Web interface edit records
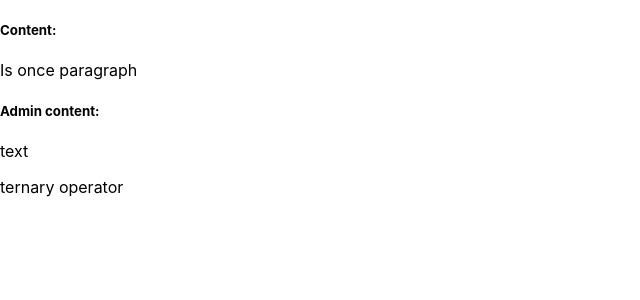
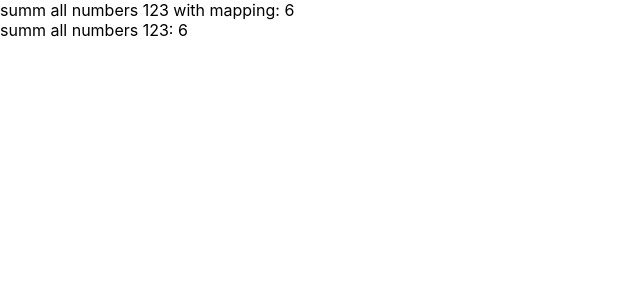
Before and after one commit to eBenya/ReactLessons, a React (Create React App) app: page / in a window 1280 px wide. Shown: the top 300 px of the page, without its empty margins (0-640 px from the left). Built offline with nearby package versions, Linux system fonts and the light colour scheme.

Commit message:
lesson 10. function into react component

```diff
--- a/src/App.js
+++ b/src/App.js
@@ -1,39 +1,29 @@
 import React from 'react';
 
 function App() {
-  const isAdult = true;
-  const isAdmin = true;
-  let text;
-  let adminContent;
+  const num = 123;
 
-  if (isAdmin) {
-    adminContent = (
-      <>
-        <h5>Admin content:</h5>
-        <p>text</p>
-      </>
-    );
+  const getDigitsSumWithMapping = (n) =>
+    num.toString().split('').map(x => parseInt(x)).reduce((a, b) => a + b);
+  const getDigitsSum = (n) => {
+    let sum = 0;
+    if (n < 0) {
+      n *= -1;
+    }
+    while (n > 0) {
+      sum += n % 10;
+      n = Math.floor(n / 10);
+    }
+    return sum;
   }
-  if (isAdult) {
-    text = <p>Is once paragraph</p>
-  }
-  else {
-    text = <p>Is another paragraph</p>
-  }
-
-  const isAuth = false;
 
   return (
     <>
       <div>
-        <h5>Content:</h5>
-        {text}
+        summ all numbers {num} with mapping: {getDigitsSumWithMapping(num)}
       </div>
       <div>
-        {adminContent}
-      </div>
-      <div>
-        {!isAuth && <p>ternary operator</p>}
+        summ all numbers {num}: {getDigitsSum(num)}
       </div>
     </>
   );
```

What is being asked:
Pictures in the records above are to be left out of an otherwise exact copy.

Exercise output:
Before and after one commit to eBenya/ReactLessons, a React (Create React App) app: page / in a window 1280 px wide. Shown: the top 300 px of the page, without its empty margins (0-640 px from the left). Built offline with nearby package versions, Linux system fonts and the light colour scheme.

Commit message:
lesson 10. function into react component

```diff
--- a/src/App.js
+++ b/src/App.js
@@ -1,39 +1,29 @@
 import React from 'react';
 
 function App() {
-  const isAdult = true;
-  const isAdmin = true;
-  let text;
-  let adminContent;
+  const num = 123;
 
-  if (isAdmin) {
-    adminContent = (
-      <>
-        <h5>Admin content:</h5>
-        <p>text</p>
-      </>
-    );
+  const getDigitsSumWithMapping = (n) =>
+    num.toString().split('').map(x => parseInt(x)).reduce((a, b) => a + b);
+  const getDigitsSum = (n) => {
+    let sum = 0;
+    if (n < 0) {
+      n *= -1;
+    }
+    while (n > 0) {
+      sum += n % 10;
+      n = Math.floor(n / 10);
+    }
+    return sum;
   }
-  if (isAdult) {
-    text = <p>Is once paragraph</p>
-  }
-  else {
-    text = <p>Is another paragraph</p>
-  }
-
-  const isAuth = false;
 
   return (
     <>
       <div>
-        <h5>Content:</h5>
-        {text}
+        summ all numbers {num} with mapping: {getDigitsSumWithMapping(num)}
       </div>
       <div>
-        {adminContent}
-      </div>
-      <div>
-        {!isAuth && <p>ternary operator</p>}
+        summ all numbers {num}: {getDigitsSum(num)}
       </div>
     </>
   );
```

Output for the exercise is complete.